How do financial institutions manage the seismic risk of their portfolios?
The short answer is, many of them do not. Many institutions have no formal seismic risk policy to screen out higher-risk properties, and even within those that do have a policy, Seismic Risk Assessments can be a source of confusion.
“Probable Maximum Loss” reports, also called “Seismic Risk Assessments” are an often misunderstood but very important tool in the underwriting toolkit for structured finance. These risk assessments rate buildings for seismic risk, the goal of which is to protect your portfolio and downstream investors from a double helping of seismic risk. The PML Report cannot completely eliminate risk from a seismic event, but the PML will screen out buildings that are at greatest risk for damage during an earthquake.

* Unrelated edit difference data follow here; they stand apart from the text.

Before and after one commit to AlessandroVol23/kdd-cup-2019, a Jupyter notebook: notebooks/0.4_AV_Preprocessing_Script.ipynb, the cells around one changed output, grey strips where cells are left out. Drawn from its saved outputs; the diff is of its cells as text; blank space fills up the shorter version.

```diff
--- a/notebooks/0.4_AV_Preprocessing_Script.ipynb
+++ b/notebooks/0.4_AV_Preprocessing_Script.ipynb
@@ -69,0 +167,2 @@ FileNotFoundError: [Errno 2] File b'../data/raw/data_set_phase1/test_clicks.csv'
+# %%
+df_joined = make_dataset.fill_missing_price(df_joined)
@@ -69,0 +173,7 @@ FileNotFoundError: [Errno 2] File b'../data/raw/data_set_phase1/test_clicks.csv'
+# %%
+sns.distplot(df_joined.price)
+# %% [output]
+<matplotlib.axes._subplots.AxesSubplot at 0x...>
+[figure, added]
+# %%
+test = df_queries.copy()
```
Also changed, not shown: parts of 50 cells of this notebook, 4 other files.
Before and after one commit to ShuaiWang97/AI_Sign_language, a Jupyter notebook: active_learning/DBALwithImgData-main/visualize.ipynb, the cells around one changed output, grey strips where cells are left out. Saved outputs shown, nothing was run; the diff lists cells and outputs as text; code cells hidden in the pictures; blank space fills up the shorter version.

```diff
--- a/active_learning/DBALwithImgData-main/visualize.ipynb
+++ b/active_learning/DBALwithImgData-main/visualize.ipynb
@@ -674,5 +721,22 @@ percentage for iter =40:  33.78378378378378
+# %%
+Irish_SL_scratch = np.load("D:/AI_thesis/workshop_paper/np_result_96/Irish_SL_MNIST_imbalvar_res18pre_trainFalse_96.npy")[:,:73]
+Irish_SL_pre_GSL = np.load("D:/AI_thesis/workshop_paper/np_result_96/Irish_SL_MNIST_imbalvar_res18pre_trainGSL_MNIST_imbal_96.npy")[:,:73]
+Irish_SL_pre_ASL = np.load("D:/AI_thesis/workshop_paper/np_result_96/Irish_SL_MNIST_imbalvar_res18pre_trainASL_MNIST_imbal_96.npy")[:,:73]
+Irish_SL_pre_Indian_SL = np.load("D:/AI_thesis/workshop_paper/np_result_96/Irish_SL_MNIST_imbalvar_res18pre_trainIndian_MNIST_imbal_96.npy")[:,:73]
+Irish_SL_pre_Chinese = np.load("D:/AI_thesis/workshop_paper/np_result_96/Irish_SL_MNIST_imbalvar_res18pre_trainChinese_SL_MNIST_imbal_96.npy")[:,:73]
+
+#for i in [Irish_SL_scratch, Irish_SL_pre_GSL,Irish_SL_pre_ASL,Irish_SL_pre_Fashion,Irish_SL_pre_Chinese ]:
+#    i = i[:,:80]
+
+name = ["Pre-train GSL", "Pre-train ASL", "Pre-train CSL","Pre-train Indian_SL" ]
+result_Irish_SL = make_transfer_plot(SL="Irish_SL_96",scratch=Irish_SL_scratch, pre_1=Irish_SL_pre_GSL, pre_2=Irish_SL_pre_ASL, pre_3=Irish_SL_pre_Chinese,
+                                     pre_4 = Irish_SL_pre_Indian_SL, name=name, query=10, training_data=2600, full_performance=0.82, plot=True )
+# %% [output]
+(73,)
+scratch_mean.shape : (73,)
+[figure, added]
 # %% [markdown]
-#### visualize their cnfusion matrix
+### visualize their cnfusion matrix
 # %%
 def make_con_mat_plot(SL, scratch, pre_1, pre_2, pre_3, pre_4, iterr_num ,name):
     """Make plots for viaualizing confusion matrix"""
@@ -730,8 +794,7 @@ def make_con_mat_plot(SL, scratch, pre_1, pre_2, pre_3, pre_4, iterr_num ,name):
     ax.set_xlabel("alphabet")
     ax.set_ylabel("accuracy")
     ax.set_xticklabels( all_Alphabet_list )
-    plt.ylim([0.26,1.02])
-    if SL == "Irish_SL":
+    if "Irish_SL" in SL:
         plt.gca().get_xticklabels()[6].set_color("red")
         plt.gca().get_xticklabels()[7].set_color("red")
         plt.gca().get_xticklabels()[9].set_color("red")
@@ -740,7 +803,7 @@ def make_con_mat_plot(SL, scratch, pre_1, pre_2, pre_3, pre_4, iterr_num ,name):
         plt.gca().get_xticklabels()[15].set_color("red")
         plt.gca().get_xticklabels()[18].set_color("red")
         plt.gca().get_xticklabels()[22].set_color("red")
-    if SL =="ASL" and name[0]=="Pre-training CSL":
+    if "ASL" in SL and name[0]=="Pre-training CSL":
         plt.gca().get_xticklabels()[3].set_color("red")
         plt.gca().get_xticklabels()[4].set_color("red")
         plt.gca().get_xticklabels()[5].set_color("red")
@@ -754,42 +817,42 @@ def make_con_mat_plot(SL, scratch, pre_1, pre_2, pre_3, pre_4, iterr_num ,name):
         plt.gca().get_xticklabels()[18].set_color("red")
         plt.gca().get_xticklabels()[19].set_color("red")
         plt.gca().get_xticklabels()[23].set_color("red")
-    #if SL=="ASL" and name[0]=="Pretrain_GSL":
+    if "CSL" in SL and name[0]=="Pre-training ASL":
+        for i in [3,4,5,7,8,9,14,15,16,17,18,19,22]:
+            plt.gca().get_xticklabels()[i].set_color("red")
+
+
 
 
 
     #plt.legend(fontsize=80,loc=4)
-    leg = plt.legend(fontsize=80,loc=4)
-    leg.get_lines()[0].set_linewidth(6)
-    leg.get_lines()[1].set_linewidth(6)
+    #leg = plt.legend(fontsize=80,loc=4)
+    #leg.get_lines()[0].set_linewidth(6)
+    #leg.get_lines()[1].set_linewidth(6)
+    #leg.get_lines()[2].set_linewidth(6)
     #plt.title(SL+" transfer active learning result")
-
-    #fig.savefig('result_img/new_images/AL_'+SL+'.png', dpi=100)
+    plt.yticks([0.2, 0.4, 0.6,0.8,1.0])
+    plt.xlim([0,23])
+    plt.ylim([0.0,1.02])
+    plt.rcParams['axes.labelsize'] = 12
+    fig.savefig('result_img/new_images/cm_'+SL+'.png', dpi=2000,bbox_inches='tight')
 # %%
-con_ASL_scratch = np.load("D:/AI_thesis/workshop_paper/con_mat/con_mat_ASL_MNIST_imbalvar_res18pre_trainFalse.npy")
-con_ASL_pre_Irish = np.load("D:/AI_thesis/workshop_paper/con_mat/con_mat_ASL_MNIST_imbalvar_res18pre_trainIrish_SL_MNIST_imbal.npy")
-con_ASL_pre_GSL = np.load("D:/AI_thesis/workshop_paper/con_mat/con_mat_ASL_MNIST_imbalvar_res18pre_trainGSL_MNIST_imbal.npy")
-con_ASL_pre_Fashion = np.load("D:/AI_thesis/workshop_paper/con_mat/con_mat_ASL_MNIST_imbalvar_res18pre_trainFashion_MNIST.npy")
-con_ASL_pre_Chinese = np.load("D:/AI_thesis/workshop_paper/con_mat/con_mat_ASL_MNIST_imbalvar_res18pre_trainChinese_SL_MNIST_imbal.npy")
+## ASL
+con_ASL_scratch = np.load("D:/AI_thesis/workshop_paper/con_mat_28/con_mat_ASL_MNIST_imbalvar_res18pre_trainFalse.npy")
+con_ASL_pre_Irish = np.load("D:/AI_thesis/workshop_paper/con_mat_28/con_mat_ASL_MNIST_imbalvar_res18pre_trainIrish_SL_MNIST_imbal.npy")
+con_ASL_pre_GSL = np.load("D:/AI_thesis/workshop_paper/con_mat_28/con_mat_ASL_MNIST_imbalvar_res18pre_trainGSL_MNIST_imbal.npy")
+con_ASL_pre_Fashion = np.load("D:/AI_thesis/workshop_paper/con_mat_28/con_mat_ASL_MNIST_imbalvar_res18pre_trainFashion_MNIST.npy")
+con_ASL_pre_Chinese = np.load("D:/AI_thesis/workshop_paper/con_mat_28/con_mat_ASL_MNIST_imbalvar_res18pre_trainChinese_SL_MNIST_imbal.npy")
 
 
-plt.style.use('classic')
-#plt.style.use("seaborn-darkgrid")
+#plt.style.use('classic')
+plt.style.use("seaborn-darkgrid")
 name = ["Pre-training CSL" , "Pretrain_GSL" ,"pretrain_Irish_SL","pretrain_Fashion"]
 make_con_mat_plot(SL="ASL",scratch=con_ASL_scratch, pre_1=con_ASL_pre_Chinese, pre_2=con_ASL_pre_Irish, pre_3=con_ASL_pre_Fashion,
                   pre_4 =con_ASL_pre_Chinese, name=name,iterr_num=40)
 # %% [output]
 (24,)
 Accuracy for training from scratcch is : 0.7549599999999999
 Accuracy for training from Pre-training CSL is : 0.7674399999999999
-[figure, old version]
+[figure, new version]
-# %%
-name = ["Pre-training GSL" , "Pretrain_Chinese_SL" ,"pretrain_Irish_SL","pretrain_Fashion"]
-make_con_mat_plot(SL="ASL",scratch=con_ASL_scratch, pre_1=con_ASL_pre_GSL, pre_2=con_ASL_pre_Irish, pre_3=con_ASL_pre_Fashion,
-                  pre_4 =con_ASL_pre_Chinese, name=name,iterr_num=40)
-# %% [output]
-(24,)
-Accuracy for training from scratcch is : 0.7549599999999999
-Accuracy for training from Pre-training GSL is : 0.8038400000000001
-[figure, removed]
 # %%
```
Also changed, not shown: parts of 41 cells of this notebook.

Note: lenders that don’t require PMLs might find that their portfolio suffers from adverse selection; essentially getting a double helping of seismic risk.
To use the Probable Maximum Loss Report well a lender needs consistency. If you are going to measure anything, you want to do it by the same method every time. Seems like common sense, but the way the seismic risk assessment standards are written (ASTM E 2026-07 and E 2557-07) allows for numerous different types of assessments, scopes of work, and ways to report the PML value. So, lenders really need to play an active role in defining what they want in their seismic risk policy.
I recently participated in a webinar panel on how lenders can better understand and use PMLs, and structure a seismic risk policy. It is available to view on demand until January 31, click here to sign up.